That looks like another break higher from a long sideways range, though these can always be subject to switchbacks. The S&P5000 and Nasdaq 100 are already looking overbought, despite the fact that the tape is narrowing and the S&P only recently started rolling after two months of churn. Some traders will tell you that when a market becomes overbought, it means the buyer’s urgency has returned, but we’ll see as volumes and market velocity have been unimpressive.
The equal-weighted S&P is still not quite there, as opposed to the previous breakout, when it was fully part of the fun.
As previously stated, only about half of S&P500 stocks are above their 50-day moving average, which is unusual given that the index is at a record high. Not all rallies must be broad to be considered “real,” and a selective tape in a healthy market can simply mean localized corrections and rotations. Consider what happened last summer, when FAANMG held everything together for months until those stocks became far too stretched.
Of course, most stocks lagging the indexes could portend a catch-up rally at some point. However, there are times when poor breadth leads to a more general market rollover or suggests that the macro backdrop is deteriorating. TBD.

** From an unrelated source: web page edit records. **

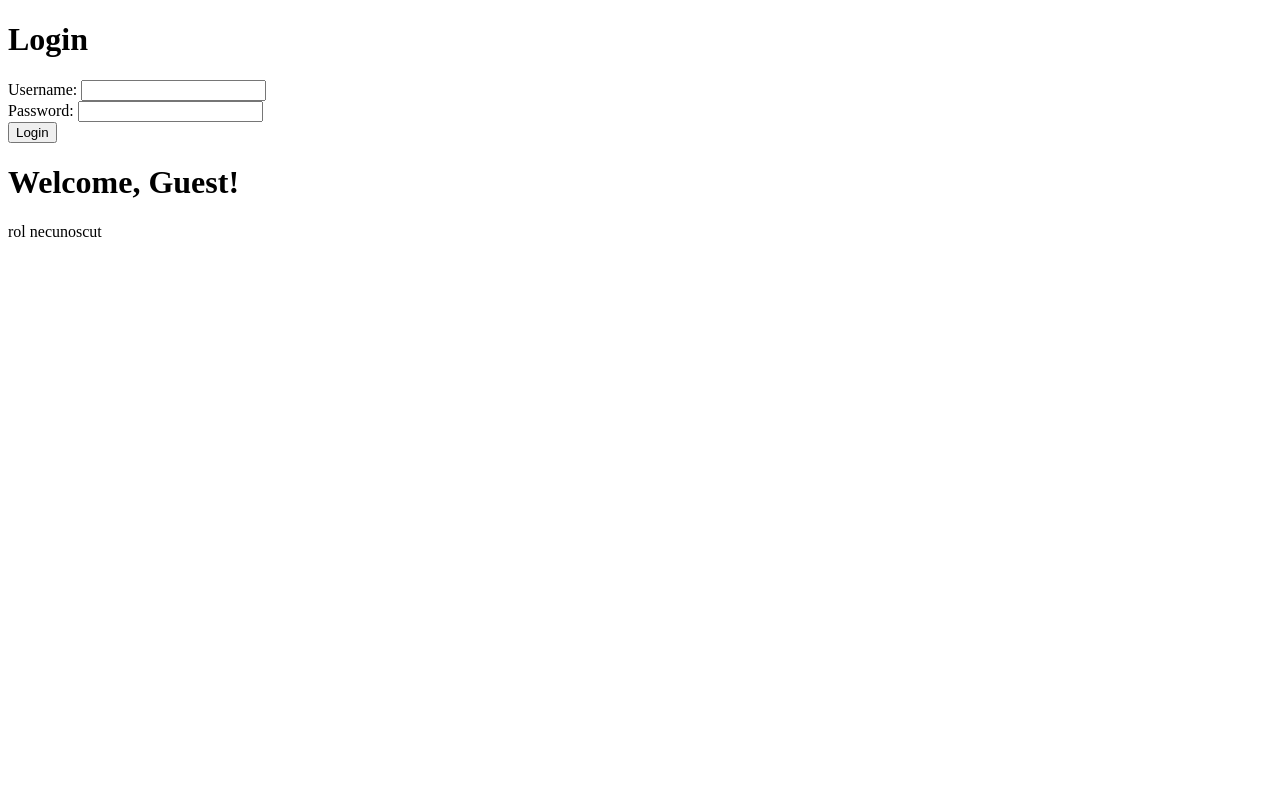
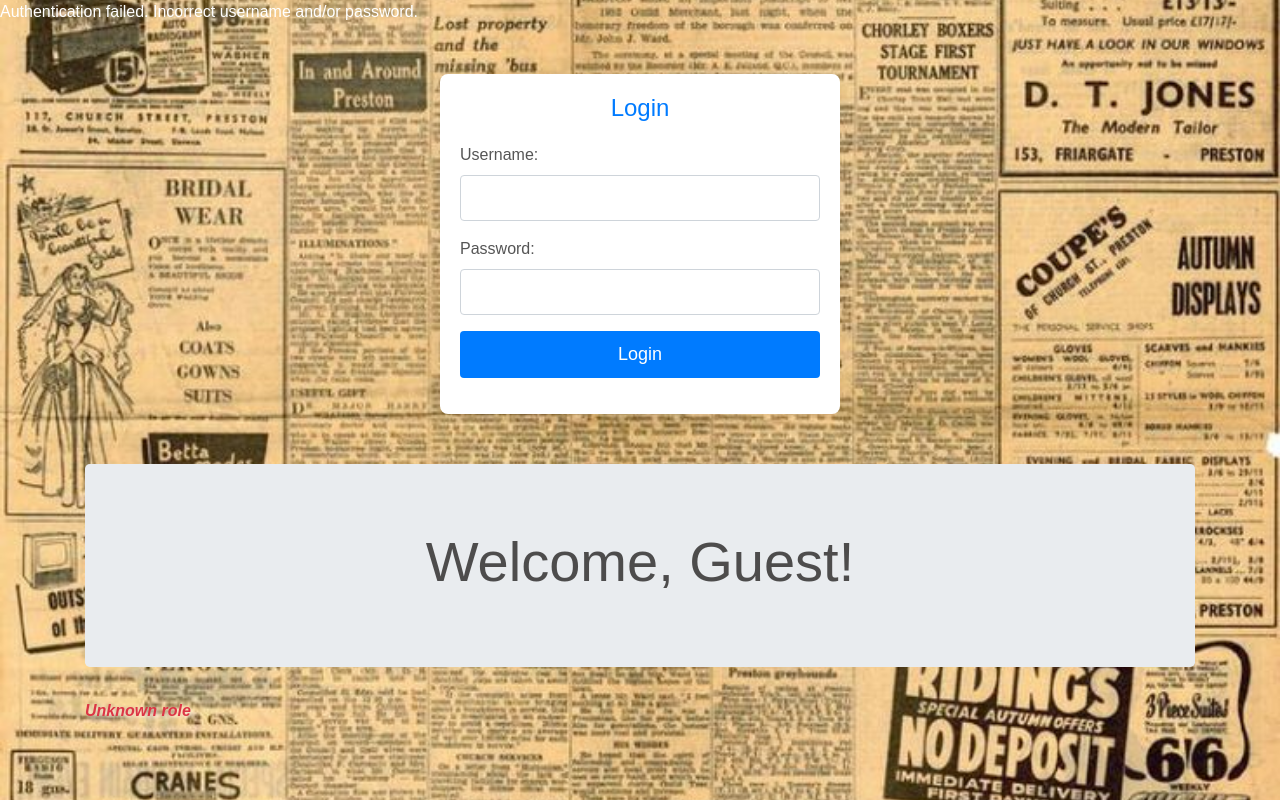
Before and after one commit to dicucristiann/site-jurnalisti, a PHP site: page / in a window 1280 px wide. Run offline with PHP 8.4, Linux system fonts and the light colour scheme; data comes from the database, SQL or seed files in the repository; some libraries are stand-ins or nearby versions.

Commit message:
design & fix

```diff
--- a/DBController.php
+++ b/DBController.php
@@ -1,4 +1,4 @@
-<?php
+<?php //! Asta cred ca trebuie sters!
 class DBController
 {
     public $host = "localhost";
--- a/journalist/conexiune.php
+++ b/journalist/conexiune.php
@@ -1,13 +1,17 @@
 <?php
+// conexiune.php
+
 $servername = "localhost";
-$port = "8081";
 $username = "root";
 $password = "";
 $database = "articole";
 
-$GLOBALS['conn'] = new mysqli($servername, $username, $password);
+// Crearea conexiunii
+$GLOBALS['conn'] = new mysqli($servername, $username, $password, $database);
 
+// Verificarea conexiunii
 if ($GLOBALS['conn']->connect_error) {
-    die("Nu se poate conecta la bd: " . $GLOBALS['conn']->connect_error);
+    die("Connection failed: " . $GLOBALS['conn']->connect_error);
 }
+
 ?>
--- a/journalist/index.php
+++ b/journalist/index.php
@@ -1,7 +1,6 @@
 <?php
-include ('login.php');
+include ('login.php');// partea asta nu functioneaza si trebuie modificat in css cate ceva
 include('conexiune.php');
-
 // Select the database
 $databaseName = 'articole';
 $GLOBALS['conn']->select_db($databaseName);
@@ -17,6 +16,7 @@
 } else {
     $errorMessage = 'Invalid user role.';
 }
+
 ?>
 
 <!DOCTYPE html>
@@ -24,35 +24,48 @@
 <head>
     <meta charset="UTF-8">
     <meta name="viewport" content="width=device-width, initial-scale=1.0">
-    <title>User Dashboard</title>
+    <title>Site Jurnalisti</title>
+    <!-- Include Bootstrap CSS and JS -->
+    <link rel="stylesheet" href="https://maxcdn.bootstrapcdn.com/bootstrap/4.0.0/css/bootstrap.min.css">
+    <script src="https://code.jquery.com/jquery-3.2.1.slim.min.js"></script>
+    <script src="https://cdnjs.cloudflare.com/ajax/libs/popper.js/1.12.9/umd/popper.min.js"></script>
+    <script src="https://maxcdn.bootstrapcdn.com/bootstrap/4.0.0/js/bootstrap.min.js"></script>
+    <!-- Link to the separate CSS file -->
+    <link rel="stylesheet" type="text/css" href="style.css">
 </head>
 <body>
 
-<h1>Welcome, <?php echo isset($user['nume']) ? $user['nume'] : 'Guest'; ?>!</h1>
+<!--<div class="overlay"></div>-->
 
-<?php if ($userRole === 'jurnalist'): ?>
-    <button onclick="writeArticle()">Scrie Articol</button>
-    <button onclick="readArticles()">Citeste Articol</button>
-<?php elseif ($userRole === 'editor'): ?>
-    <button onclick="validateArticle()">Valideaza Articol</button>
-    <button onclick="readArticles()">Citeste Articol</button>
-<?php elseif ($userRole === 'cititor'): ?>
-    <button onclick="readArticles()">Citeste Articol</button>
-<?php else: ?>
-    <p>rol necunoscut</p>
-<?php endif; ?>
+<div class="container" >
+    <div class="jumbotron text-center">
+        <h1 class="display-4">Welcome, <?php echo isset($user['nume']) ? $user['nume'] : 'Guest'; ?>!</h1>
+    </div>
+
+    <?php if ($userRole === 'jurnalist'): ?>
+        <button class="btn btn-success mr-2" onclick="writeArticle()">Write Article</button>
+        <button class="btn btn-info" onclick="readArticles()">Read Article</button>
+    <?php elseif ($userRole === 'editor'): ?>
+        <button class="btn btn-primary mr-2" onclick="validateArticle()">Validate Article</button>
+        <button class="btn btn-info" onclick="readArticles()">Read Article</button>
+    <?php elseif ($userRole === 'cititor'): ?>
+        <button class="btn btn-info" onclick="readArticles()">Read Article</button>
+    <?php else: ?>
+        <p class="text-danger">Unknown role</p>
+    <?php endif; ?>
+</div>
 
 <script>
     function writeArticle() {
-        alert('Scrie articol!');
+        alert('Write article!');
     }
 
     function validateArticle() {
-        alert('Valideaza articol!');
+        alert('Validate article!');
     }
 
     function readArticles() {
-        alert('Citeste articol!');
+        alert('Read article!');
     }
 </script>
 
--- a/journalist/login.php
+++ b/journalist/login.php
@@ -1,35 +1,34 @@
 <?php
-include('conexiune.php');
+require_once 'conexiune.php';
 
-$username = '';
-$password = '';
-$errorMessage = '';
+// Select DB
+$databaseName = 'articole';
+$GLOBALS['conn']->select_db($databaseName);
 
-if ($_SERVER['REQUEST_METHOD'] === 'POST') {
-    $username = $_POST['username'];
-    $password = $_POST['password'];
+// Check connection
+if ($GLOBALS['conn']->connect_error) {
+    die("Connection failed: " . $GLOBALS['conn']->connect_error);
+}
 
-    //validation
-    if (empty($username) || empty($password)) {
-        $errorMessage = 'Please enter both username and password.';
-    } else {
-        // authentication
-        $sql = "SELECT * FROM utilizatori WHERE user = '$username' AND parola = '$password'";
-        $result = $GLOBALS['conn']->query($sql);
+// Retrieve data from the HTML form
+$username = isset($_POST['username']) ? $_POST['username'] : '';
+$password = isset($_POST['password']) ? $_POST['password'] : '';
 
-        //check if successful
-        if ($result && $result->num_rows > 0) {
-            $user = $result->fetch_assoc();
-            $userRole = $user['rol']; // get the user's role
+// Authentication
+$sql = "SELECT * FROM utilizatori WHERE user = '$username' AND parola = '$password'";
+$result = $GLOBALS['conn']->query($sql);
 
-            // redirect to index.php with user role as query
-            header("Location: index.php?role=$userRole");
-            exit();
-        } else {
-            $errorMessage = 'Invalid username or password.';
-        }
+// Process authentication results
+if ($result->num_rows > 0) {
+    while ($row = $result->fetch_assoc()) {
+        // Authentication successful, process user data if necessary
+        echo "Authentication successful for user: " . $row['user'];
     }
+} else {
+    // Authentication failed err
+    echo "Authentication failed. Incorrect username and/or password.";
 }
+
 ?>
 
 <!DOCTYPE html>
@@ -38,24 +37,33 @@
     <meta charset="UTF-8">
     <meta name="viewport" content="width=device-width, initial-scale=1.0">
     <title>Login</title>
+    <link rel="stylesheet" type="text/css" href="style.css">
 </head>
 <body>
+<div class="login-container">
+    <div class="login-card">
+        <h1 class="login-title h4 mb-0">Login</h1>
+        <form class="login-form" method="post" action="login.php">
+            <div class="form-group">
+                <label class="login-label" for="username">Username:</label>
+                <input type="text" class="login-input form-control" id="username" name="username" value="<?php echo htmlspecialchars($username); ?>" required>
+            </div>
 
-<h1>Login</h1>
+            <div class="form-group">
+                <label class="login-label" for="password">Password:</label>
+                <input type="password" class="login-input form-control" id="password" name="password" required>
+            </div>
 
-<form method="post" action="login.php">
-    <label for="username">Username:</label>
-    <input type="text" id="username" name="username" value="<?php echo htmlspecialchars($username); ?>" required>
-    <br>
-
-    <label for="password">Password:</label>
-    <input type="password" id="password" name="password" required>
-    <br>
-
-    <button type="submit">Login</button>
-</form>
-
-<p style="color: red;"><?php echo $errorMessage; ?></p>
+            <button type="submit" class="login-button btn btn-primary btn-block">Login</button>
+        </form>
+        <p class="login-error mt-3"><?php echo mysqli_error($GLOBALS['conn']); ?></p>
+    </div>
+</div>
 
 </body>
 </html>
+
+<?php
+// Close the connection when done
+$GLOBALS['conn']->close();
+?>
--- /dev/null
+++ b/journalist/style.css
@@ -0,0 +1,113 @@
+body {
+    font-family: 'Arial', sans-serif;
+    background: url('background-image.jpg') center center fixed;
+    background-size: cover;
+    position: relative;
+    color: #fff;
+}
+
+.overlay {
+    position: absolute;
+    top: 0;
+    left: 0;
+    width: 100%;
+    height: 100%;
+    background: rgba(0, 0, 0, 0.5);
+}
+
+.container {
+    margin-top: 50px;
+    z-index: 1;
+    position: relative;
+}
+
+h1, .btn, p {
+    color: rgba(75, 74, 74, 0.99);
+}
+
+.btn-primary,
+.btn-info,
+.btn-success {
+    padding: 15px 30px;
+    font-size: 18px;
+}
+
+.btn-info {
+    background-color: #17a2b8;
+    border-color: #17a2b8;
+}
+
+.btn-success {
+    background-color: #28a745;
+    border-color: #28a745;
+}
+
+.btn-primary {
+    background-color: #007bff;
+    border-color: #007bff;
+}
+.text-danger {
+    color: #ff0000;
+    font-weight: bold;
+    font-style: italic;
+    text-shadow: 2px 2px 4px rgba(250, 250, 250, 0.8);
+}
+/*Login*/
+body {
+    background-color: #f8f9fa; /* Fundal gri deschis */
+    font-family: 'Arial', sans-serif;
+}
+
+.login-container {
+    max-width: 400px;
+    margin: 0 auto;
+    margin-top: 50px;
+}
+
+.login-card {
+    background-color: #ffffff; /* Fundal alb */
+    padding: 20px;
+    border-radius: 8px;
+    box-shadow: 0 0 15px rgba(0, 0, 0, 0.1); /* Ușoară umbră */
+}
+
+.login-title {
+    text-align: center;
+    color: #007bff; /* Albastru deschis pentru titlu */
+}
+
+.login-form {
+    margin-top: 20px;
+}
+
+.login-label {
+    display: block;
+    margin-bottom: 8px;
+    color: #555555; /* Culoare gri pentru etichete */
+}
+
+.login-input {
+    width: 100%;
+    padding: 10px;
+    margin-bottom: 15px;
+    border: 1px solid #ced4da; /* Bordură subțire gri */
+    border-radius: 4px;
+}
+
+.login-button {
+    background-color: #007bff; /* Albastru deschis pentru buton */
+    color: #ffffff; /* Text alb pentru buton */
+    padding: 10px 15px;
+    border: none;
+    border-radius: 4px;
+    cursor: pointer;
+    transition: background-color 0.3s ease; /* Tranziție culoare la hover */
+}
+
+.login-button:hover {
+    background-color: #0056b3; /* Albastru mai închis la hover */
+}
+
+.login-error {
+    color: #fd1c1c; /* Culoare roșie pentru mesaje de eroare */
+}
```
Also changed, not shown: journalist/background-image.jpg (added).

We have definitely seen air come out of the reflation plays, with Delta variants and re-imposed global restrictions calming the “synchronized global boom” idea at the same time central banks have signaled that the moment of peak support has passed. This is a standard and necessary phase of every cycle; it is not a death sentence for risk assets, but it can indicate a choppy environment.
Semis are softer today, but they have reclaimed the lead, threatening to supplant transports as the bulls’ preferred macro bellwether. Analysts were out trying to support some marquee cyclicals following pullbacks, with upbeat morning calls on FDX, GE, and CSX, making the case that these stocks’ 10% declines are a chance to buy. FDX and GE have gained some traction, but not CSX.
Banks are being rewarded, but not in proportion to the amount of upside they have compared to expectations in their dividend and buyback plans. So far this year, the shareholder-return theme has been a clear winner, which makes sense as earnings momentum fades.
Underlying signs of apprehensive capital-markets stress are difficult to find. Credit markets are absorbing yet another flood of new issuance, including a slug from Salesforce to fund the Slack acquisition, and spreads have remained tight and demand has remained strong at stingy yield levels.
Bulls are also reassured by the structure of volatility instruments, with VIX futures prices sloping upward for months to come – the “normal” and supportive arrangement for such things:
So far today, breadth is mediocre, up/down volume is close to even, and the majority of NYSE issues are higher. Seasonal factors are typically very strong for the next couple of weeks, and then calendar effects become less friendly, at least on average over the sweep of market history.